> Task directions
Which lines of the data contain the string "className"? Copy every one.

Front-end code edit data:
____________________

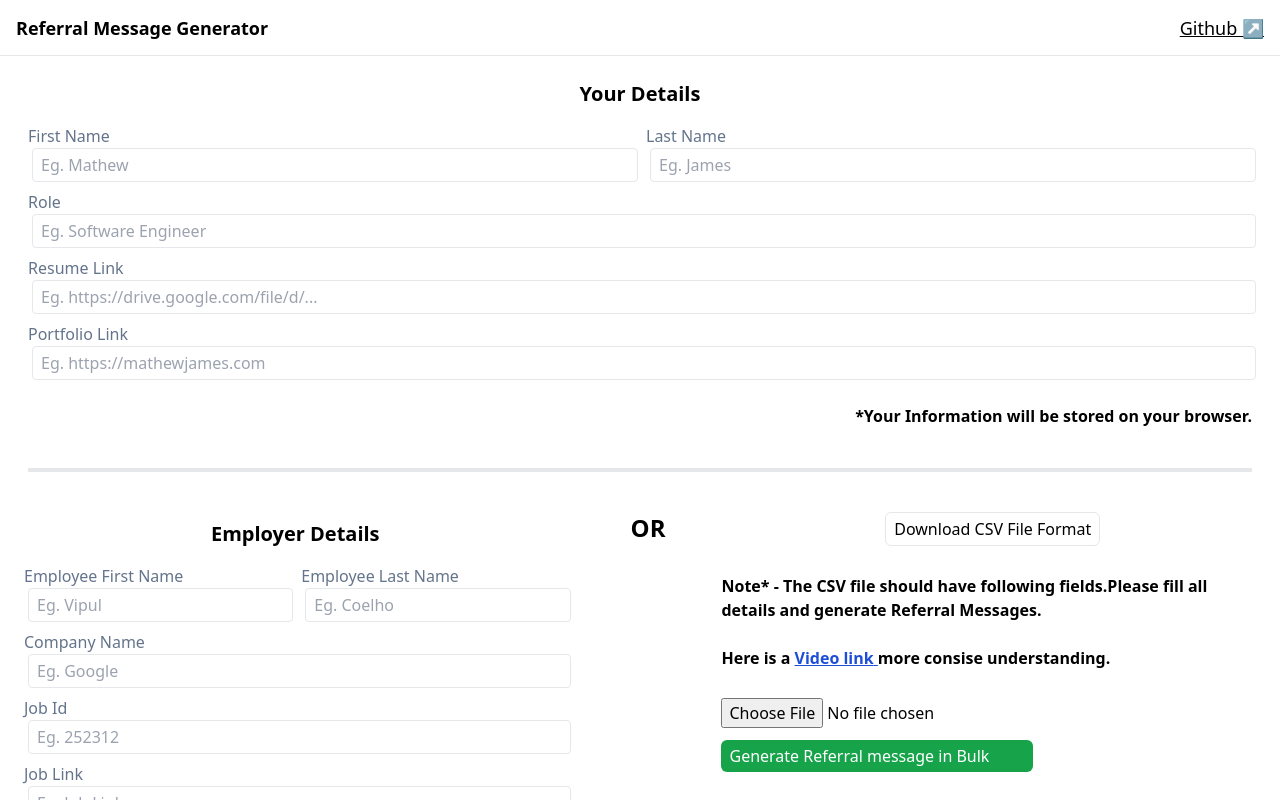
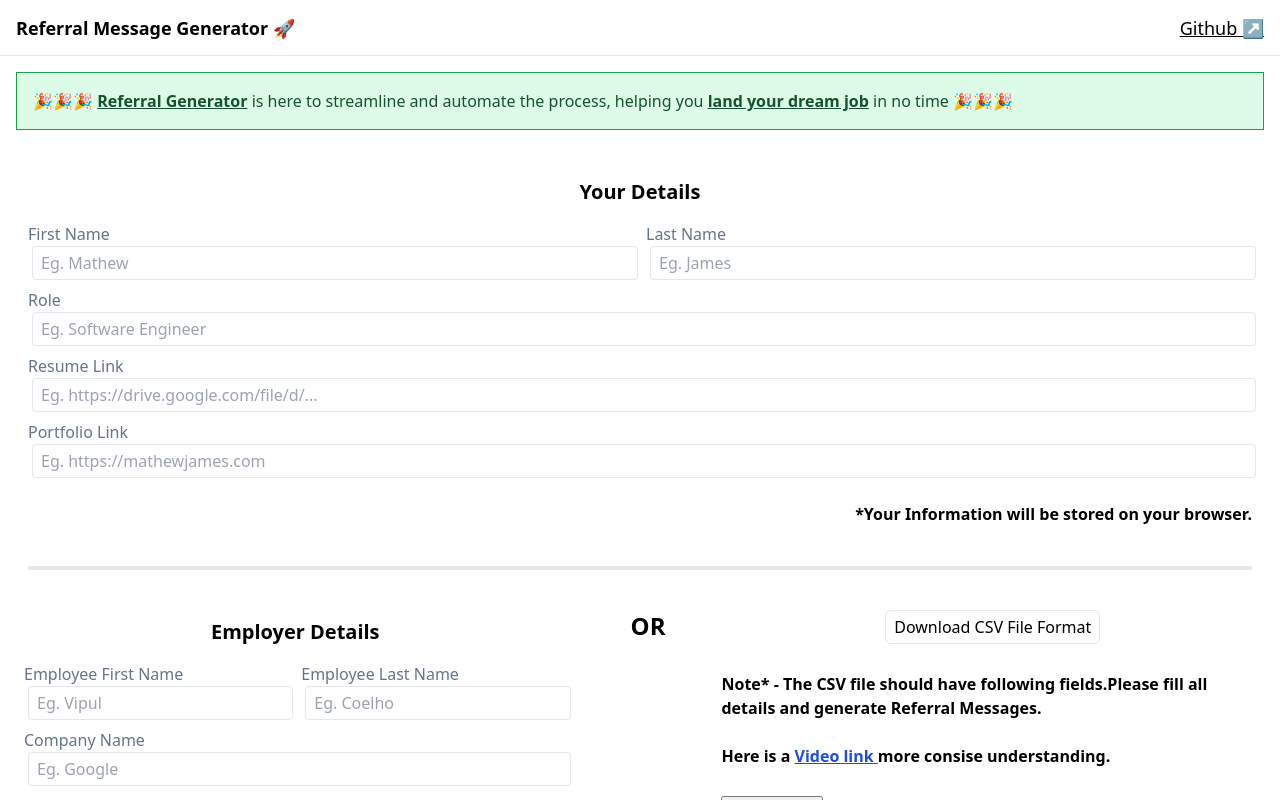
Before and after one commit to Omkar-Jawalkar/refferal-msg-generator, a React (Vite) app: page / in a window 1280 px wide. Shown: the top 800 px of the page. Built offline with nearby package versions, Linux system fonts and the light colour scheme.

Commit message:
Referral Highlight use added

```diff
--- /dev/null
+++ b/src/components/highlight-use/HighlightUse.jsx
@@ -0,0 +1,21 @@
+const HighlightUse = () => {
+    return (
+        <div className="px-4 w-full">
+            <div className="w-full p-4 text-green-900  bg-green-100 flex-col  border-green-600 border flex">
+                <h1>
+                    🎉🎉🎉{" "}
+                    <span className="font-bold underline">
+                        Referral Generator
+                    </span>{" "}
+                    is here to streamline and automate the process, helping you{" "}
+                    <span className="font-bold underline">
+                        land your dream job
+                    </span>{" "}
+                    in no time 🎉🎉🎉
+                </h1>
+            </div>
+        </div>
+    );
+};
+
+export default HighlightUse;
--- a/src/components/navbar/Navbar.jsx
+++ b/src/components/navbar/Navbar.jsx
@@ -1,7 +1,7 @@
 const Navbar = () => {
     return (
         <div className="h-14 w-full flex px-4  justify-between items-center mb-4 border-b">
-            <h1 className="text-lg font-bold">Referral Message Generator</h1>
+            <h1 className="text-lg font-bold">Referral Message Generator 🚀</h1>
             <a
                 rel="noopener noreferrer"
                 target="_blank"
--- a/src/pages/home/Home.jsx
+++ b/src/pages/home/Home.jsx
@@ -5,11 +5,13 @@ import YourDetails from "../../components/form-component/YourDetails";
 import DisplayResults from "../../components/display-results/DisplayResults";
 import { MyDetailsContext } from "../../context/MyDetailsContext";
 import { Toaster } from "react-hot-toast";
+import HighlightUse from "../../components/highlight-use/HighlightUse";
 
 const Home = () => {
     const [result, setResult] = useState([]);
     return (
         <div className="flex  w-full flex-col gap-10 justify-center items-center">
+            <HighlightUse />
             <YourDetails />
             {/* ADDING CONTEXT */}
             <MyDetailsContext.Provider
```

____________________

> Answer below
+        <div className="px-4 w-full">
+            <div className="w-full p-4 text-green-900  bg-green-100 flex-col  border-green-600 border flex">
+                    <span className="font-bold underline">
+                    <span className="font-bold underline">
         <div className="h-14 w-full flex px-4  justify-between items-center mb-4 border-b">
-            <h1 className="text-lg font-bold">Referral Message Generator</h1>
+            <h1 className="text-lg font-bold">Referral Message Generator 🚀</h1>
         <div className="flex  w-full flex-col gap-10 justify-center items-center">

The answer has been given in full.